RECORDS SHOWN |
□ □ □
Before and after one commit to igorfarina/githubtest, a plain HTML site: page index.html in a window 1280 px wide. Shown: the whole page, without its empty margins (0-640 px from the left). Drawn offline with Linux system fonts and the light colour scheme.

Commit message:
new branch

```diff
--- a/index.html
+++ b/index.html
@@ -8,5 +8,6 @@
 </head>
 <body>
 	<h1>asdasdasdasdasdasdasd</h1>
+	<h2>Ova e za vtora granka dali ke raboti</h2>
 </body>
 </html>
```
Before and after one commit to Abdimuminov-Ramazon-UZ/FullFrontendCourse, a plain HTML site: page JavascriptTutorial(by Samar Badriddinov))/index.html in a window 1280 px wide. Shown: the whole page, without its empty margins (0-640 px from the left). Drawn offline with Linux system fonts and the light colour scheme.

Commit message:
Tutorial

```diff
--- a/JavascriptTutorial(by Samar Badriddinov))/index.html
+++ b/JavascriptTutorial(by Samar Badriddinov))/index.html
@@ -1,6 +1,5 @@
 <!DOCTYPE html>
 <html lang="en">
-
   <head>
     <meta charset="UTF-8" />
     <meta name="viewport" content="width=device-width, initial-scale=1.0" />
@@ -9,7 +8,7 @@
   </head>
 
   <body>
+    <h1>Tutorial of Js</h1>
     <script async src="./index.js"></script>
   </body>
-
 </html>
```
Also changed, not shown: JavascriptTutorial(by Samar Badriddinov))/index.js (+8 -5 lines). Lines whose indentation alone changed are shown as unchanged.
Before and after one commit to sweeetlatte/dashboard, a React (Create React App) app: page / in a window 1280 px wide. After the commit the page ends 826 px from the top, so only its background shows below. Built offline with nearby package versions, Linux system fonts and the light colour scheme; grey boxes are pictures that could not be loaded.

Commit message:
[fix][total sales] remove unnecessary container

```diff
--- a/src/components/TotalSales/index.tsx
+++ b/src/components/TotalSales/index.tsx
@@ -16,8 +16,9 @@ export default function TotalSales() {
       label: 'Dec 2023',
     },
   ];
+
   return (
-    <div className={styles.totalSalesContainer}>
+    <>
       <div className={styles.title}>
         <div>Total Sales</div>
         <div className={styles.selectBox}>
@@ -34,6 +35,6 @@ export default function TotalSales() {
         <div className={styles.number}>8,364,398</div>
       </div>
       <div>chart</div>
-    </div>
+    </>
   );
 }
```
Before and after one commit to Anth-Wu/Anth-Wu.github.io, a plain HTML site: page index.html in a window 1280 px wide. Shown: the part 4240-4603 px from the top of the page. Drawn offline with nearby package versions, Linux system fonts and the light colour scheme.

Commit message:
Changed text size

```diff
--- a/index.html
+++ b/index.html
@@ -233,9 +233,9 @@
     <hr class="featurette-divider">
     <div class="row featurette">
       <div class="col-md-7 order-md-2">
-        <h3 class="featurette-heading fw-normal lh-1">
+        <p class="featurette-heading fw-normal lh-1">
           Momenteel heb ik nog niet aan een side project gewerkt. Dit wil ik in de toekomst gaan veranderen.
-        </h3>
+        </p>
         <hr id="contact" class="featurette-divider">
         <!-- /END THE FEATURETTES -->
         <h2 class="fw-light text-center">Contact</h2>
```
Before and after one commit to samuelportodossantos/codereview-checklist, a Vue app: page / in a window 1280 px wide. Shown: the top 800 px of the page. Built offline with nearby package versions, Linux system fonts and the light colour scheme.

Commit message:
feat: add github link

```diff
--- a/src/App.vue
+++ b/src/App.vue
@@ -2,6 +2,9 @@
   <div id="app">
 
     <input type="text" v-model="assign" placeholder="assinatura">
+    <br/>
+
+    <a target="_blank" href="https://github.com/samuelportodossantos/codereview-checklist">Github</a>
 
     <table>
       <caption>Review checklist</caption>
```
□ □ □
EXERCISE REQUIREMENTS | Set down all the entries again, word for word.

TASK RESULT |
Before and after one commit to igorfarina/githubtest, a plain HTML site: page index.html in a window 1280 px wide. Shown: the whole page, without its empty margins (0-640 px from the left). Drawn offline with Linux system fonts and the light colour scheme.

Commit message:
new branch

```diff
--- a/index.html
+++ b/index.html
@@ -8,5 +8,6 @@
 </head>
 <body>
 	<h1>asdasdasdasdasdasdasd</h1>
+	<h2>Ova e za vtora granka dali ke raboti</h2>
 </body>
 </html>
```
Before and after one commit to Abdimuminov-Ramazon-UZ/FullFrontendCourse, a plain HTML site: page JavascriptTutorial(by Samar Badriddinov))/index.html in a window 1280 px wide. Shown: the whole page, without its empty margins (0-640 px from the left). Drawn offline with Linux system fonts and the light colour scheme.

Commit message:
Tutorial

```diff
--- a/JavascriptTutorial(by Samar Badriddinov))/index.html
+++ b/JavascriptTutorial(by Samar Badriddinov))/index.html
@@ -1,6 +1,5 @@
 <!DOCTYPE html>
 <html lang="en">
-
   <head>
     <meta charset="UTF-8" />
     <meta name="viewport" content="width=device-width, initial-scale=1.0" />
@@ -9,7 +8,7 @@
   </head>
 
   <body>
+    <h1>Tutorial of Js</h1>
     <script async src="./index.js"></script>
   </body>
-
 </html>
```
Also changed, not shown: JavascriptTutorial(by Samar Badriddinov))/index.js (+8 -5 lines). Lines whose indentation alone changed are shown as unchanged.
Before and after one commit to sweeetlatte/dashboard, a React (Create React App) app: page / in a window 1280 px wide. After the commit the page ends 826 px from the top, so only its background shows below. Built offline with nearby package versions, Linux system fonts and the light colour scheme; grey boxes are pictures that could not be loaded.

Commit message:
[fix][total sales] remove unnecessary container

```diff
--- a/src/components/TotalSales/index.tsx
+++ b/src/components/TotalSales/index.tsx
@@ -16,8 +16,9 @@ export default function TotalSales() {
       label: 'Dec 2023',
     },
   ];
+
   return (
-    <div className={styles.totalSalesContainer}>
+    <>
       <div className={styles.title}>
         <div>Total Sales</div>
         <div className={styles.selectBox}>
@@ -34,6 +35,6 @@ export default function TotalSales() {
         <div className={styles.number}>8,364,398</div>
       </div>
       <div>chart</div>
-    </div>
+    </>
   );
 }
```
Before and after one commit to Anth-Wu/Anth-Wu.github.io, a plain HTML site: page index.html in a window 1280 px wide. Shown: the part 4240-4603 px from the top of the page. Drawn offline with nearby package versions, Linux system fonts and the light colour scheme.

Commit message:
Changed text size

```diff
--- a/index.html
+++ b/index.html
@@ -233,9 +233,9 @@
     <hr class="featurette-divider">
     <div class="row featurette">
       <div class="col-md-7 order-md-2">
-        <h3 class="featurette-heading fw-normal lh-1">
+        <p class="featurette-heading fw-normal lh-1">
           Momenteel heb ik nog niet aan een side project gewerkt. Dit wil ik in de toekomst gaan veranderen.
-        </h3>
+        </p>
         <hr id="contact" class="featurette-divider">
         <!-- /END THE FEATURETTES -->
         <h2 class="fw-light text-center">Contact</h2>
```
Before and after one commit to samuelportodossantos/codereview-checklist, a Vue app: page / in a window 1280 px wide. Shown: the top 800 px of the page. Built offline with nearby package versions, Linux system fonts and the light colour scheme.

Commit message:
feat: add github link

```diff
--- a/src/App.vue
+++ b/src/App.vue
@@ -2,6 +2,9 @@
   <div id="app">
 
     <input type="text" v-model="assign" placeholder="assinatura">
+    <br/>
+
+    <a target="_blank" href="https://github.com/samuelportodossantos/codereview-checklist">Github</a>
 
     <table>
       <caption>Review checklist</caption>
```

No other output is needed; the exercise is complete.